Following on from last week’s article on black and white hat hackers, we found an interesting study on the personality traits of hackers.
The research includes a grouping of personality indicators that was developed in the 80s and is still used today. The traits are as follows:
|Agreeableness||“I have a soft heart.”|
|Conscientiousness||“I am always prepared.”|
|Extraversion||“I am the life of the party.”|
|Neuroticism||“I worry about things.”|
|Openness to Experience||“I am quick to understand things.”|
The following study was conducted by Andik Matulessy and Nabilla H. Humaira in 2016. They used a sample of hackers, ranging from white to black to grey hats. All were unmarried men between the ages of 19 and 28. Two examples from all three categories were interviewed, one of the pair would be a beginner hacker whereas the other would be a veteran. They all came from various educational backgrounds, from high school to bachelor’s degrees. This is what they found:
|Type of Hacker||Experience||Prominent Traits|
|White Hat||Beginner||Extraversion, agreeableness, conscientiousness neuroticism and openness to experience.|
|White Hat||Veteran||Extraversion, conscientiousness and openness to experience.|
|Grey Hat||Beginner||Extraversion and neuroticism.|
|Grey Hat||Veteran||Conscientiousness and openness to experience.|
|Black Hat||Beginner||Openness to experience.|
|Black Hat||Veteran||Extraversion, agreeableness and conscientiousness.|
The results show that extraversion, i.e. a strong sense of self-importance, is more abundant in white and grey hats. Additionally, veteran hackers, across all hats, display traits of ‘conscientiousness’, vast experience across multiple hacking disciplines provides a sense of confidence to be prepared for anything. This is very useful especially when it comes to quick thinking for a cybersecurity breach.
In both grey and white hat beginners, neuroticism is a common trait. In this industry, things can quickly go downhill so it wouldn’t be too adventurous to say that part of that trait is paranoia which comes part-and-parcel with the position.
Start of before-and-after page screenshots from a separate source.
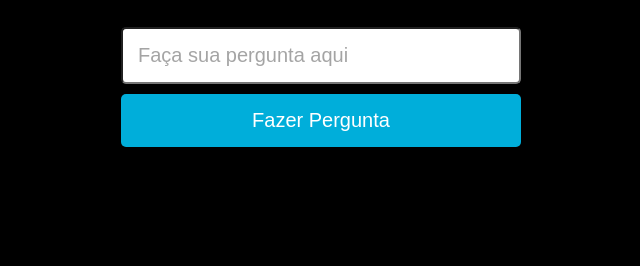
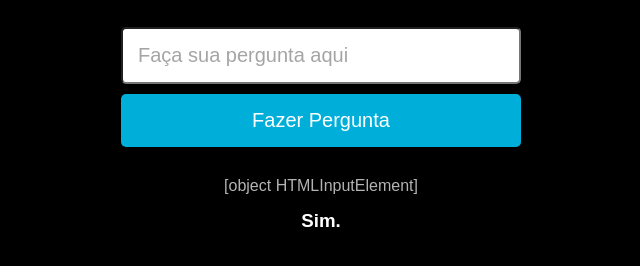
Before and after one commit to parcenio/maratona-explorer, a plain HTML site: page index.html in a window 1280 px wide. Both pictures are taken after a click on the button "Fazer Pergunta". Shown: the part 520-786 px from the top of the page, without its empty margins (319-959 px from the left). Drawn offline with Linux system fonts and the light colour scheme.

Commit message:
Ao clicar no botão está aparecendo a resposta na tela

```diff
--- a/index.html
+++ b/index.html
@@ -6,7 +6,6 @@
   <meta http-equiv="X-UA-Compatible" content="IE=edge">
   <meta name="viewport" content="width=device-width, initial-scale=1.0">
   <link rel="stylesheet" href="index.css">
-  <script src="/index.js"></script>
   <title>Maratona Explorer</title>
 </head>
 
@@ -15,7 +14,7 @@
     <img src="https://gist.githubusercontent.com/maykbrito/0acdf4ce919838ffed50915a31fc5b23/raw/6f4dd01ec3116428ec4c99255944cb9ac7927590/cristal-ball.svg" alt="Imagem de uma bola de cristal">
     <h1>Vou revelar seu destino!</h1>
     <p>Clique em fazer pergunta para que seu destino seja revelado.</p>
-    <input type="text" placeholder="Faça sua pergunta aqui">
+    <input id="pergunta" type="text" placeholder="Faça sua pergunta aqui">
 
     <!-- A propriedade "onclick" é responsavel por executar a função que você vai passar pra ele, e que você criou no documento java script -->
     <button onclick="fazerPergunta()">Fazer Pergunta</button>
@@ -23,6 +22,9 @@
     <h3 id="resposta"></h3>
 
   </div>
+
+  <!-- Para que o innerHTML funcione, o script, tem que estar após a declaração do ID no corpo HTML, caso contrário, ele sempre vai retornar NULL para o ID que está tentando puxar. BOA PRÀTICA: Sempre colocar o scripJS, no final, junto ao body. -->
+  <script src="/index.js"></script>
 </body>
 
 </html>
--- a/index.js
+++ b/index.js
@@ -1,5 +1,6 @@
 //criando a variavel pra resposta, o querySelector passando qual o ID dele, para ele ser encontrado no HTML
 const respostaElement = document.querySelector("#resposta");
+const perguntaElement = document.querySelector("#pergunta");
 
 const respostas = [
   "Certeza!",
@@ -30,8 +31,10 @@ function fazerPergunta() {
   //calcular utilizando o floor, para arrendondar sempre pro piso, multiplica o numero aleatorio com random que sempre é de 0 a 0.99 ou aproximadamente, e multiplica pelo total de respostas, gerando sempre numeros aleatorios e sempre até o maximo de posições no nosso array de resposta
   const numeroAleatorio = Math.floor(Math.random() * totalRespostas);
 
-  console.log(respostas[numeroAleatorio]);
+  //testando a impressao das respostas no console do brownser
+  // console.log(respostas[numeroAleatorio]);
 
   //innerHTML, significa que o objeto respostaElement é um modelo HTML e ele vai mostrar na página
-  respostaElement.innerHTML = "MOSTRAR";
+  respostaElement.innerHTML =
+    "<div>" + perguntaElement + "</div>" + respostas[numeroAleatorio];
 }
```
But most importantly, this study highlights that hackers are still human (a fact that is very often forgotten), and that they aren’t necessarily all bad people.